The Toynbee Suite has dragged Haldar out of his creative comfort zone in a handful of ways. Aside from fixating on a particular, tangible subject matter (“I usually don’t rap about something this specific. My rhymes are more stream of consciousness,” he says), the sheer scope of the project forced the 30-year-old hip-hop artist to work with a slew of outside musicians and producers (“With the Lushlife records, I do absolutely everything. It’s completely DIY”) in a pithy 48 hours (“A three-minute song usually takes me like five months to write and record”). It’s operatic in its construction, divided into four movements, each based on a line from the most seminal and ubiquitous of the Toynbee tiles, the one that reads something like:
IN KUBRICK’S 2001
ON PLANET JUPITER
Recorded at Miner Street Studios in Fishtown, the Toynbee Suite is the latest in a series of installments from Shaking Through, a project from Weathervane Music that challenges musicians to write and record a song in two days, documenting the process along the way.
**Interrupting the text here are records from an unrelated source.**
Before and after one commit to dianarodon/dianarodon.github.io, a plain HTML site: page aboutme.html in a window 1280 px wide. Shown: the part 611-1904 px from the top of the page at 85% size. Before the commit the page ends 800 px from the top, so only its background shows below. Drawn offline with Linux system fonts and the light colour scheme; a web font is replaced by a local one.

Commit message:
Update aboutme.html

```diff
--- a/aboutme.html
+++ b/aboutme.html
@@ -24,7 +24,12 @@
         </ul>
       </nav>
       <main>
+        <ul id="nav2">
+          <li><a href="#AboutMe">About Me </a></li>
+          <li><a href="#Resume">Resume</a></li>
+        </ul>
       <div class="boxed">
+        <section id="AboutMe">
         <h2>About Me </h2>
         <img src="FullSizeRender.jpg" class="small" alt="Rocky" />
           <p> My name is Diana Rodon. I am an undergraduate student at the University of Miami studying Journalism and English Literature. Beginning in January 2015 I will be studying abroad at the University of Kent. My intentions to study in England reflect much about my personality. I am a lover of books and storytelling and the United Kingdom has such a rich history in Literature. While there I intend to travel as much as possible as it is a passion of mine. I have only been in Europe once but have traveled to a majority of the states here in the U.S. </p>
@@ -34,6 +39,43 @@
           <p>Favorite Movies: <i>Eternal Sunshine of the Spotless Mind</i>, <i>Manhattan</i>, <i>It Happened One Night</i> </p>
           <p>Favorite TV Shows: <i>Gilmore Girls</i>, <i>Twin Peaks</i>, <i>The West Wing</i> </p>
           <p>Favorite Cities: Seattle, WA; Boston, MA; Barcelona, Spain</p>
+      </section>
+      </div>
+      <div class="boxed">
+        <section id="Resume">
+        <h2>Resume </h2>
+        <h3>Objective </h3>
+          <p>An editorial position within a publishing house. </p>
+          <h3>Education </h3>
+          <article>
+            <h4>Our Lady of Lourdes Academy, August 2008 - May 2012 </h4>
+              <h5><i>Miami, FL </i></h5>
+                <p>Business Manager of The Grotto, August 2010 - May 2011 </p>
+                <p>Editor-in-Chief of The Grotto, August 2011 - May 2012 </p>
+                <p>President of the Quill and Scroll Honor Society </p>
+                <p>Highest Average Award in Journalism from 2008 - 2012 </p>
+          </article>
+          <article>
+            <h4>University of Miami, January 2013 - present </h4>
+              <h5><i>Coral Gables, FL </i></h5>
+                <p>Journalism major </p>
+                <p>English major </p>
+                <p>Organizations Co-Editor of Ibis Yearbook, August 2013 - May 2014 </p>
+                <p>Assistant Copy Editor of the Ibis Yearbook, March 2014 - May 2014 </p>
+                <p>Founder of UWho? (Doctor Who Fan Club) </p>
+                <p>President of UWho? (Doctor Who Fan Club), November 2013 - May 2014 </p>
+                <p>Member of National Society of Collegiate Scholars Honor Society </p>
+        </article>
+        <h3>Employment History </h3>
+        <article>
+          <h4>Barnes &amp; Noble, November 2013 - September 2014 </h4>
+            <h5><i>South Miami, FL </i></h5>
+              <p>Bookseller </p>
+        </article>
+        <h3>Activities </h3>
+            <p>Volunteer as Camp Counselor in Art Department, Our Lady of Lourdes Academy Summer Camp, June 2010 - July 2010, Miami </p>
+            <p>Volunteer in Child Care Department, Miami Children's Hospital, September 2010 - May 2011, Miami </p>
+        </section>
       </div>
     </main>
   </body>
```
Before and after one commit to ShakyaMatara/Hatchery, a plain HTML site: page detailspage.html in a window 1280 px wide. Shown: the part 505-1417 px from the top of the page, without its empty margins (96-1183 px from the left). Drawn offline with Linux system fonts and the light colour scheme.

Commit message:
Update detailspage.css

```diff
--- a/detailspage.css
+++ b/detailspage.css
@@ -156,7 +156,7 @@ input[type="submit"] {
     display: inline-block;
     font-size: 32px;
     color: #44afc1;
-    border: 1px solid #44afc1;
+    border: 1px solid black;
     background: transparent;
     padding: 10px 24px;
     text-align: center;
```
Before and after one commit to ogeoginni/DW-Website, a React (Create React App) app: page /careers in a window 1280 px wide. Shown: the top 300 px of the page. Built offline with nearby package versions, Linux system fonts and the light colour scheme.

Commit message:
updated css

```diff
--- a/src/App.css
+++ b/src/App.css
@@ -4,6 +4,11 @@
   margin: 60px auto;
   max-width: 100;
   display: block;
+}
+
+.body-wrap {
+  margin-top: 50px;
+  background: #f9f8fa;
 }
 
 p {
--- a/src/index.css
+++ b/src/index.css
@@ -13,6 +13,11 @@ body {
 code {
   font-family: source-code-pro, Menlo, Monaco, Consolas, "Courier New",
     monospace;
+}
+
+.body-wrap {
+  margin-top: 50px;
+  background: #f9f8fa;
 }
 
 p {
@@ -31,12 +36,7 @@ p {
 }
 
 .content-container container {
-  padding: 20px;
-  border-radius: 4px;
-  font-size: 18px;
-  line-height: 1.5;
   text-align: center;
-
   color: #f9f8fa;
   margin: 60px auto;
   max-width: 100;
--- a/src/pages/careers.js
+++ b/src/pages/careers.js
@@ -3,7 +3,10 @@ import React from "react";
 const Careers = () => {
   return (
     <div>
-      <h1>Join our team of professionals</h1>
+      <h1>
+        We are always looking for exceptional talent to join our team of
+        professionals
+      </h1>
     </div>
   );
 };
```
Haldar’s might be one of the most ambitious Shaking Through episodes to date, although he had written the bulk of the Toynbee Suite months in advance. “Even with all that planning, the 48 hours was just so packed,” he says. “The song, in the multi-track, has over 140 tracks. It’s unreal.”
Okay, so Dave Hause has been in a few bands in the past decade. Things have been going pretty well for him in the “solo guy” (his words) stage of his career, what with a stream of Devour (Rise Records), his massive second solo release, premiering on The Wall Street Journal’s website earlier this week and all of that. No big deal or anything. But if you track his trajectory over the past decade or so, you’ll notice that Hause has gone through a pretty huge songwriting overhaul (but also kind of remarkably remains his own), from his days chiseling out the modern Philly hardcore scene in the early 2000’s, to founding a seminal melodic punk voice in The Loved Ones, to resting on new laurels this decade as a full-on folk rock storyteller. So let’s take a look at that timeline. Continue reading →